Zoning Out

Drivers often get distracted by their own thoughts. When a driver starts to zone out, he takes his attention off of the road. A driver who is zoned out may appear to be paying attention since his eyes are still focused on the road, however his mind has wandered off.

Drivers who are traveling long distances tend to zone out more than drivers who are not going very far. Being stressed or fatigued can also cause a driver’s mind to start to drift off of the road.


It’s nice to have other people in the car for entertainment and companionship, but sometimes passengers do more harm than good. Talking to passengers in the car can be distracting for drivers—especially teen drivers. In fact, the Centers For Disease Control and Prevention reports that teen drivers are at a higher risk of getting into an accident when there are other passengers in the car.

Reaching For Something

A driver that is alone in his vehicle may realize that something he needs is in the backseat or just out of his reach in the passenger seat. Instead of pulling off of the road, the driver may try to reach for the object even if it means taking his eyes off of the road for a moment. Drivers that reach for something may not be able to slam on the brakes or swerve out of the way in time to avoid an accident.

Have you been injured in a distracted driving accident? If so, contact Reisch Law Firm right away. Our personal injury attorneys will aggressively negotiate with the at-fault party’s insurance company to recover the compensation you deserve.. Schedule a free consultation today by calling 303-291-0555 or filling out this online form.

The Medical Emergency Defense in Personal Injury Cases

The Medical Emergency Defense in Personal Injury Cases

Personal injury victims cannot recover compensation for their injuries unless they are able to prove liability. But, sometimes proving liability is more difficult than it may seem. There are a number of strategies defendants can use to escape liability, including the medical emergency defense.

The Medical Emergency Defense

The medical emergency defense is typically used in cases involving car accidents. When a defendant uses this defense, he is saying that the accident occurred because he was experiencing a medical emergency. For example, let’s say a driver suffers a heart attack while behind the wheel. He loses control of the vehicle because of the heart attack and crashes into your car. In this case, he may be able to use the medical emergency defense.

A heart attack is not the only health condition that can lead to a medical emergency. Any condition that causes someone to lose consciousness, diabetic episodes, and strokes can all be considered medical emergencies.

The Emergency Must Be Unexpected
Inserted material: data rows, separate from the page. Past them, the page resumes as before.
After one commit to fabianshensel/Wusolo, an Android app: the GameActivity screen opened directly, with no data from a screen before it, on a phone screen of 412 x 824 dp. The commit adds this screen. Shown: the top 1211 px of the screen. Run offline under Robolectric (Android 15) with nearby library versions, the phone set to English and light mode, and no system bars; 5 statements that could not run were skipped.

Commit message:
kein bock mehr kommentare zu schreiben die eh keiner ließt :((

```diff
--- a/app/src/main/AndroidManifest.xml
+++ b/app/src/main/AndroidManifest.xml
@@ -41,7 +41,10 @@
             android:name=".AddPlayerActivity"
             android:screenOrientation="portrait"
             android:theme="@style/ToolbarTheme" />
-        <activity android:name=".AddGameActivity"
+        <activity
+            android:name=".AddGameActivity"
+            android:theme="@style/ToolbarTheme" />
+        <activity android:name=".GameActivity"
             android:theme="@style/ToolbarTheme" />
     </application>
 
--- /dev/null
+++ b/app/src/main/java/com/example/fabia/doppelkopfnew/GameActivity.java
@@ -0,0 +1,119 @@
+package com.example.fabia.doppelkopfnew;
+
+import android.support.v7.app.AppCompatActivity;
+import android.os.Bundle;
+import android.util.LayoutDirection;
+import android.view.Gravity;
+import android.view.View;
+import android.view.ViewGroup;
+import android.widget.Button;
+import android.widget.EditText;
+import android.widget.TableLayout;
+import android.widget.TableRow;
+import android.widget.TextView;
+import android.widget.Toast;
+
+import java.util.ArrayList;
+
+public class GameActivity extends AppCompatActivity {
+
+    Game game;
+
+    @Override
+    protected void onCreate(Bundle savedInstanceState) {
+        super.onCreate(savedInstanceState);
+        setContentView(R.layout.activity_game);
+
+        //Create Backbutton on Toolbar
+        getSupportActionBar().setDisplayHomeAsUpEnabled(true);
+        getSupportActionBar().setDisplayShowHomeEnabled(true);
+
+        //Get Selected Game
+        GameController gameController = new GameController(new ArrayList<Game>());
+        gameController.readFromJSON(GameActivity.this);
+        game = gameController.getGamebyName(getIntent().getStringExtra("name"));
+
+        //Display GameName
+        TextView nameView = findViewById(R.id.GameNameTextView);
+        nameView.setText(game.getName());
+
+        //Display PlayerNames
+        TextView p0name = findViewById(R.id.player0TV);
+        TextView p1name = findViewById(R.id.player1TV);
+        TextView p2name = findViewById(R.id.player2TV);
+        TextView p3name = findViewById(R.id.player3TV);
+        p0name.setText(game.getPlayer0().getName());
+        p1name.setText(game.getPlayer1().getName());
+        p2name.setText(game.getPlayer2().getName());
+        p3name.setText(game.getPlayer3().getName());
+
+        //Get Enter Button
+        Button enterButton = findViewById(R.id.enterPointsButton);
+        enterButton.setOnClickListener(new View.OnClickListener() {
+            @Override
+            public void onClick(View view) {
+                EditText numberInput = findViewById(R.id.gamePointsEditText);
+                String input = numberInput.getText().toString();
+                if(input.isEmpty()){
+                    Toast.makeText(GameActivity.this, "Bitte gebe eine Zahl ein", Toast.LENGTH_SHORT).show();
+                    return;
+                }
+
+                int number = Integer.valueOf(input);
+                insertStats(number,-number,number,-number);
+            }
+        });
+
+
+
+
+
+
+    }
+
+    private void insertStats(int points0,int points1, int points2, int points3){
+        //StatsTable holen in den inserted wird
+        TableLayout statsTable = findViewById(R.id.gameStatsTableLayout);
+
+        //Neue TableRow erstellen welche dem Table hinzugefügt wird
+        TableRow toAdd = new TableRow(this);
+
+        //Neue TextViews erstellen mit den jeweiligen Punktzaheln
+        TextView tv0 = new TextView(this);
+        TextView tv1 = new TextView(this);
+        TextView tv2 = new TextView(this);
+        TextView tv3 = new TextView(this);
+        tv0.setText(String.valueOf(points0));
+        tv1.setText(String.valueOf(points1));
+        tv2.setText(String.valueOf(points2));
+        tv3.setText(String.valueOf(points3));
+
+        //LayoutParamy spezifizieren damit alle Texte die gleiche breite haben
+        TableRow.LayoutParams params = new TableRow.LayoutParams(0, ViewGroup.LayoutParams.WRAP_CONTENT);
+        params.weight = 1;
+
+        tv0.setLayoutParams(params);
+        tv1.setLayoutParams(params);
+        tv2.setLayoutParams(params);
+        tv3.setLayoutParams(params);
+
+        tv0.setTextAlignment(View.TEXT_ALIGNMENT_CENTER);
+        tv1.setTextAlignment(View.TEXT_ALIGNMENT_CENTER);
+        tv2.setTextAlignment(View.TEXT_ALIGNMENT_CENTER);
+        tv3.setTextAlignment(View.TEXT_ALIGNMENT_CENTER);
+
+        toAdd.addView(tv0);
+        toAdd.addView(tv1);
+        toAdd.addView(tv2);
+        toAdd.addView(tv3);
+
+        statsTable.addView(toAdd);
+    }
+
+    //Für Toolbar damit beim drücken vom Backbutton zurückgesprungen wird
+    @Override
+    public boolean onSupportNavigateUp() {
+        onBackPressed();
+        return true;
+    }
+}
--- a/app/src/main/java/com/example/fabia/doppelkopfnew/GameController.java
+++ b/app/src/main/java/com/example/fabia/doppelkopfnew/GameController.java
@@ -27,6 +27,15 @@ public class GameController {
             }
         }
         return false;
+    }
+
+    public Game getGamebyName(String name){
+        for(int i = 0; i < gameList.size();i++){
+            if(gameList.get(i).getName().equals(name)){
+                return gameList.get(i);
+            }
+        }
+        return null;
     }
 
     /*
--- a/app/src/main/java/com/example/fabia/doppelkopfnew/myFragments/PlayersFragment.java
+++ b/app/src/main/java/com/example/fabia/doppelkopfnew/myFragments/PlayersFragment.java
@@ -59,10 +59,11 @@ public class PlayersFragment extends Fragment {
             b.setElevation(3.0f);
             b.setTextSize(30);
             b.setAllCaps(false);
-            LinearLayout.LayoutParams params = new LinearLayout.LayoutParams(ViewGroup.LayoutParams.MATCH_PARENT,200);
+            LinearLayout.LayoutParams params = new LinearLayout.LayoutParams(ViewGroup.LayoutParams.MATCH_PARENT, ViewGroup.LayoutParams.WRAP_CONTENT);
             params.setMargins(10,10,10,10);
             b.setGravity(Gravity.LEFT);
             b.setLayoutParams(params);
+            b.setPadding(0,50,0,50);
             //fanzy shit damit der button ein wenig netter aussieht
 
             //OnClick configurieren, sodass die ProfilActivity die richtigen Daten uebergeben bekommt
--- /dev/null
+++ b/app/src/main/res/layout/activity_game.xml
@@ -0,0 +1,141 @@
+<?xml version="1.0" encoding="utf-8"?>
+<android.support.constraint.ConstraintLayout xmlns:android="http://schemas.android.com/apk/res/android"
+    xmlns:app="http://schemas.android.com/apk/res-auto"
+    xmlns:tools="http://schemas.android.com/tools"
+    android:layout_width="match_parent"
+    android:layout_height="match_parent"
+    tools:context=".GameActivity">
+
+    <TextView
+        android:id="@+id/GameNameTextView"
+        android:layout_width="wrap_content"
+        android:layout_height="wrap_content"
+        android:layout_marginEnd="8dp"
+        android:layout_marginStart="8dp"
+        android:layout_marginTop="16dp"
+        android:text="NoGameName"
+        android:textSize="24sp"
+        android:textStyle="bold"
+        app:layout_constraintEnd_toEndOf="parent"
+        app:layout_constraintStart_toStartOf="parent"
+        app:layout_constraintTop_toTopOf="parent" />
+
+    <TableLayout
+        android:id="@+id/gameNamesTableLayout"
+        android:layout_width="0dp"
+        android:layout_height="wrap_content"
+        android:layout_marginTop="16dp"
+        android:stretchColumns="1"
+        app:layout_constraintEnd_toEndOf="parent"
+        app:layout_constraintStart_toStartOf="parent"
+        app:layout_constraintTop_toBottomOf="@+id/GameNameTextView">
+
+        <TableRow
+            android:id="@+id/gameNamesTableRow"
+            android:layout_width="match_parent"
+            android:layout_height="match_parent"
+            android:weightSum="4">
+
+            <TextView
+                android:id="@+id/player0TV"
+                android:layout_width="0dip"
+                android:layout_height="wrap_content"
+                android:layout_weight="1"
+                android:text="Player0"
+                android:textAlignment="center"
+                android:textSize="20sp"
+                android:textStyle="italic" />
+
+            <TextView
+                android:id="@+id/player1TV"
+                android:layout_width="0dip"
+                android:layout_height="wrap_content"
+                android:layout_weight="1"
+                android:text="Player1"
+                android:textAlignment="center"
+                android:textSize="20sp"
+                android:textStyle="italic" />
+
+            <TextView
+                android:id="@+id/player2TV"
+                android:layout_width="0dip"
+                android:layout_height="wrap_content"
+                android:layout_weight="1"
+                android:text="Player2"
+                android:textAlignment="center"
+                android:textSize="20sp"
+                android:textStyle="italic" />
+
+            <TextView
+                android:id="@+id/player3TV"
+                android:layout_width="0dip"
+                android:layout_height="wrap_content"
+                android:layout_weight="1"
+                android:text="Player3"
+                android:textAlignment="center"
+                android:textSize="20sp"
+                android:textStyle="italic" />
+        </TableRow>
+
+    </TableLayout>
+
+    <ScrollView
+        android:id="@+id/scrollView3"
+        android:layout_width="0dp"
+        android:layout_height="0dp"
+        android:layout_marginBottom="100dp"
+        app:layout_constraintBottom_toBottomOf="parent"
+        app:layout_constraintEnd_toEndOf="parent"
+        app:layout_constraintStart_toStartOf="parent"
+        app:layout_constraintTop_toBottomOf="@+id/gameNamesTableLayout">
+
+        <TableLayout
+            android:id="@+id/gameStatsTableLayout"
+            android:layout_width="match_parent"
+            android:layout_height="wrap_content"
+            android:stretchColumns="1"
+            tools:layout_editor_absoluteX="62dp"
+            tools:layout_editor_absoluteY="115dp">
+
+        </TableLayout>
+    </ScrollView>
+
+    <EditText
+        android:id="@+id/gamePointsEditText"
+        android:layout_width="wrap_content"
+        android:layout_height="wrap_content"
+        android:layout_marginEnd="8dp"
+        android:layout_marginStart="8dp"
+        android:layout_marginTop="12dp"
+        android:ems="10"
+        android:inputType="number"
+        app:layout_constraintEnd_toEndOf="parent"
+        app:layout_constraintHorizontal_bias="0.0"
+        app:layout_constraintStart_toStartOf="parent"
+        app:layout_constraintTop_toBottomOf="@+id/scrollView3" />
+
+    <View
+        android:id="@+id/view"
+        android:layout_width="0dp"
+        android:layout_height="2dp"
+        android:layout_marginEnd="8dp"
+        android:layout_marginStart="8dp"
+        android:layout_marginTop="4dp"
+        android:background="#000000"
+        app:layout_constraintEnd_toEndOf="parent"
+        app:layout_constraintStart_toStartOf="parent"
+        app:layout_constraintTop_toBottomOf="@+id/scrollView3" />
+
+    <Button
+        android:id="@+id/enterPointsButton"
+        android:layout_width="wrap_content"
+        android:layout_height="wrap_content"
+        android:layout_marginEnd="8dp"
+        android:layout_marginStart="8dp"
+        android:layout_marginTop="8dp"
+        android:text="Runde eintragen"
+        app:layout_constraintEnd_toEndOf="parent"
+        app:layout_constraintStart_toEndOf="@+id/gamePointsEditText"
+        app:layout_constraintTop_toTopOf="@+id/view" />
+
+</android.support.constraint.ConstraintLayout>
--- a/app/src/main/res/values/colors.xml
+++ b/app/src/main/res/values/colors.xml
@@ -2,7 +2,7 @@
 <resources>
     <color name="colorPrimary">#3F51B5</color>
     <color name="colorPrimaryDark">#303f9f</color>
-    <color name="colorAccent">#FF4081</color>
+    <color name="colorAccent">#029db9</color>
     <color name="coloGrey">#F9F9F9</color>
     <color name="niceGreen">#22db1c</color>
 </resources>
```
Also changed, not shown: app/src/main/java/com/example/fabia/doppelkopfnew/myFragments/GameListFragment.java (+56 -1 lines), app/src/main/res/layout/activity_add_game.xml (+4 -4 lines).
It’s important to note that the defendant can only use this defense if the emergency medical condition he experienced was unexpected. If the driver was aware of the medical condition, he may not be able to use this defense to escape liability.

For instance, let’s say a doctor tells a patient that he should no longer drive while using a certain medication. If the patient ignores the doctor’s orders, he cannot use the medical emergency defense if his medical condition leads to an accident.

Fighting Back Against the Medical Emergency Defense

There are ways for your attorney to disprove the medical emergency defense. For instance, a review of the defendant’s medical records may reveal that a doctor had warned him to avoid driving. Medical records may also show that the defendant never sought medical treatment after the accident, which could call into question whether the emergency even occurred in the first place.

It’s also possible that court records will show that the defendant has been in this situation before. If this is true, it means he was well aware of his medical condition, and should not be able to use it to defend himself in this case.

Have you been injured in an accident that was not your fault? If so, contact Reisch Law Firm at once. Our team of experienced personal injury attorneys will immediately begin to gather evidence that is needed to prove liability in your case. Schedule a free consultation today by calling 303-291-0555 or filling out this online form.